It’s important to remember that abstract mathematical concepts have no real bearing on the actual universe. Texts on theoretical physics use four-dimensional space as a term to describe the phenomenon caused by three-dimensional objects moving through time. Naturally, this concept of a fourth dimension is far different from that defined by computer scientists. While additional dimensions are valid mathematical constructs, they have little to do with the world around us. Software is merely producing two-dimensional output anyway, so its safe to assume that nothing a TV screen produces is going to break the space-time continuum.
Computers provide mathematicians with the opportunity to produce very complex geometrical forms. In three dimensions, polyhedra are made up of distinct two-dimensional polygons. Four-dimensional space grants engineers the freedom to create polychora made up of three-dimensional polyhedra. While this might be complicated, it’s actually useful outside of the world of mathematical research.
Mapping Euclidean space gives scientists the opportunity to produce stereographic projection diagrams of theoretical objects like the Clifford torus. This could be useful in the construction of space colonies, for instance. Puzzles based around 120-cell hecatonicosachoron objects became popular for a time, and illustrate the advantages of constructing objects in a virtual world.
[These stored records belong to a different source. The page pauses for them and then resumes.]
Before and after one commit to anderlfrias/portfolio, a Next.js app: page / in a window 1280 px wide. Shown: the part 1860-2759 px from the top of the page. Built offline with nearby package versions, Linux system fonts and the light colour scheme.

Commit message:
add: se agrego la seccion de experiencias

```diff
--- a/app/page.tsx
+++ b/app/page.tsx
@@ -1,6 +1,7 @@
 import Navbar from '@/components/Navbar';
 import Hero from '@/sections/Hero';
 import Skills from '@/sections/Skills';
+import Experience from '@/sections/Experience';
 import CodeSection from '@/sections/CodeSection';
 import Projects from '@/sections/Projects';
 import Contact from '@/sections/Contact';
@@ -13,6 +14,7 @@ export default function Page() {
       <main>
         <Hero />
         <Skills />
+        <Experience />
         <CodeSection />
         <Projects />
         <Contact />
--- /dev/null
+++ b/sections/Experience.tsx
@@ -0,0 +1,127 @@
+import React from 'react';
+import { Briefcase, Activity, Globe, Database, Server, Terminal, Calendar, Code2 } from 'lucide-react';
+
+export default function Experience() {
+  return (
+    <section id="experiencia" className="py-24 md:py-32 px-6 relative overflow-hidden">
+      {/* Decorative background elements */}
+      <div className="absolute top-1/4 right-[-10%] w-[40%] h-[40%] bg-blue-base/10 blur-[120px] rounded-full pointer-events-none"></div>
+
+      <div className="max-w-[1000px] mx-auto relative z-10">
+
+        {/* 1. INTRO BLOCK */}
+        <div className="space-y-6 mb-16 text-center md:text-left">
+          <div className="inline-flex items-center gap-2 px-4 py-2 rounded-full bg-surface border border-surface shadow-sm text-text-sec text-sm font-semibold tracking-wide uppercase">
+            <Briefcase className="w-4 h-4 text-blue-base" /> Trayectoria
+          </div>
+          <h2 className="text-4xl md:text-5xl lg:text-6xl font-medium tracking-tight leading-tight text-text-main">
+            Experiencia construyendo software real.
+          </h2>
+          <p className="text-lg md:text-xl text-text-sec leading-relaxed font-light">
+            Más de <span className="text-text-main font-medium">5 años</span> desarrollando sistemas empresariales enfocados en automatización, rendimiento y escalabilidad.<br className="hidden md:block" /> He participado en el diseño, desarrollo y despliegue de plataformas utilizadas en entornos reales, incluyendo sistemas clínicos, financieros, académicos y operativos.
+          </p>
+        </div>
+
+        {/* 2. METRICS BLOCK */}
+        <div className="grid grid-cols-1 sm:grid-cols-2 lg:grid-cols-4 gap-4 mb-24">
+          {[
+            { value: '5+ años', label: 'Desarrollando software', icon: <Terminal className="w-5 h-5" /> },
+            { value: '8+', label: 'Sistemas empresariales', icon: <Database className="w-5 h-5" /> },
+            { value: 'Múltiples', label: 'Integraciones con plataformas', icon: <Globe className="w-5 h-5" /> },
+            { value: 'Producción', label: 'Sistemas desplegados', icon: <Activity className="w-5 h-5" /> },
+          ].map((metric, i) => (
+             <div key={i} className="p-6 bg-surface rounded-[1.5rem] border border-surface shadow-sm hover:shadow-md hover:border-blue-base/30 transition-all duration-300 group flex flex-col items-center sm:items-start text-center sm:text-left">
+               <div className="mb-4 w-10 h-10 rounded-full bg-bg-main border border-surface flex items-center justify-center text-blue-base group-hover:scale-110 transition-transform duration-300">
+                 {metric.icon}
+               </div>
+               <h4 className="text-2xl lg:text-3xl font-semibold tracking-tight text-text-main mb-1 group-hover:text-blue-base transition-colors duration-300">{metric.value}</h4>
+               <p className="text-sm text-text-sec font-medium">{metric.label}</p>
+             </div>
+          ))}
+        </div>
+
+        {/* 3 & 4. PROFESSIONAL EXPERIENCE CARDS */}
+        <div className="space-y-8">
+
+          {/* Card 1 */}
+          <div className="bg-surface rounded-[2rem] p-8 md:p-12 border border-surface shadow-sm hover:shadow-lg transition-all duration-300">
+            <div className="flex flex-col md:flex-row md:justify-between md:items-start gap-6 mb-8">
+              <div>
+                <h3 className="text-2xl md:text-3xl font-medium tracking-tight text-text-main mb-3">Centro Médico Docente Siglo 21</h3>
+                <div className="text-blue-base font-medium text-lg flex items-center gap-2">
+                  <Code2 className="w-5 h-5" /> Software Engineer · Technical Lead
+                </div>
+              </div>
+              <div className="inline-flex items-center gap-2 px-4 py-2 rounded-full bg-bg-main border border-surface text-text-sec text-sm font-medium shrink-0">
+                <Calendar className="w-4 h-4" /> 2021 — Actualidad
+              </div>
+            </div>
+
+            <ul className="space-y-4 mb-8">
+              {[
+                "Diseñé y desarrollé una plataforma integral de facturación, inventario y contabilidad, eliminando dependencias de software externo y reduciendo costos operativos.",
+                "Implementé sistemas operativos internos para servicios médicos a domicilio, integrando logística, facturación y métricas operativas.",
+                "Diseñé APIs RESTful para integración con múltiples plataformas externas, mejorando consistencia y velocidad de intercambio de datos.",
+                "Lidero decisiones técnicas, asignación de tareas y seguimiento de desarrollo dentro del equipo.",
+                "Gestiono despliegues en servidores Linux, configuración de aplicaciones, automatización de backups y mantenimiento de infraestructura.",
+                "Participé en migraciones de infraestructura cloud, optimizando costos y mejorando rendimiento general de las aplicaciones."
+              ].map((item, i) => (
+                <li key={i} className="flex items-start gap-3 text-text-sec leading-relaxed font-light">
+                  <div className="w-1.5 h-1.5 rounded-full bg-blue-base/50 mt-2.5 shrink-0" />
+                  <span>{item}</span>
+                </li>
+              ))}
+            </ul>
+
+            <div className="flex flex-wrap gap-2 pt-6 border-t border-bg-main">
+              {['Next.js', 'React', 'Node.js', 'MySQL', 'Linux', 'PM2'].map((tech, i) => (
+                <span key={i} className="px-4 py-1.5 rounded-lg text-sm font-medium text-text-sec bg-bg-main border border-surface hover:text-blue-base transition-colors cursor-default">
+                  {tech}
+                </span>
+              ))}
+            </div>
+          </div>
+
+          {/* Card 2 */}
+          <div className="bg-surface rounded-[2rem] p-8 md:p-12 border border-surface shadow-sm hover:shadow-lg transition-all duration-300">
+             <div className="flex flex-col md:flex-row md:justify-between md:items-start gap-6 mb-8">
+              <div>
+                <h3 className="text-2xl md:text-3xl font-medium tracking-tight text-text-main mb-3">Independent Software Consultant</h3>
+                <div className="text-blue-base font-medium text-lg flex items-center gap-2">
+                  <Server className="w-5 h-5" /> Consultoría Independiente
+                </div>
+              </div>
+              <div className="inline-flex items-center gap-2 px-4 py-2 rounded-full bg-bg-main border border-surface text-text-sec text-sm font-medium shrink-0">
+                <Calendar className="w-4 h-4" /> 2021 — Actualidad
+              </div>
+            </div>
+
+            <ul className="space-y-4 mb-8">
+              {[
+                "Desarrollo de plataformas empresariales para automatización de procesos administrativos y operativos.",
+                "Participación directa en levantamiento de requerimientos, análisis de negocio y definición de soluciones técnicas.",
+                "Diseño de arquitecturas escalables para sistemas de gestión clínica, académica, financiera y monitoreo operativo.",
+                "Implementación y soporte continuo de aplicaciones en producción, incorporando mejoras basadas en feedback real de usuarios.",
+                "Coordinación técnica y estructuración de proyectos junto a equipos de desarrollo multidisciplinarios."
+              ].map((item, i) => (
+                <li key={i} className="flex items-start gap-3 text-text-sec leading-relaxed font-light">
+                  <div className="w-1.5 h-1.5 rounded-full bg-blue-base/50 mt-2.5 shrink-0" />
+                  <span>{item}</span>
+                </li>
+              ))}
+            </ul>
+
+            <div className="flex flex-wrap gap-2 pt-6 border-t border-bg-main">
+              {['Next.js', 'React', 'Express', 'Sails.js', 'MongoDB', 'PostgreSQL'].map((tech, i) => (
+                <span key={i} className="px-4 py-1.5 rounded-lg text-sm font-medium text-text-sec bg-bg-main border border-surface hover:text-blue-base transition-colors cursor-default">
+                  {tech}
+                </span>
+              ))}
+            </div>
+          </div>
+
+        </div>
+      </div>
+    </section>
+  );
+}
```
Average computer users probably aren’t too interested in this type of research either. They might be more pleased to hear that four-dimensional simulations are revolutionizing video games. While virtual reality might not actually be the future, a simulation of it very well could be.
Edwin A. Abbot popularized the concept of different dimensions in fiction, and Marc Ten Bosch’s new independent video game is taking it to the next level. Miegakure is a platform that is essentially set in a three-dimensional environment, but players can go through walls and inspect them by entering into an additional dimension. The game has yet to be released to the general public, but it illustrates the possibilities programmers have when they leave the confines of our limited universe. Just as an author isn’t limited when writing a novel, computer programmers can create simulations that aren’t defined by what real individuals can and cannot do.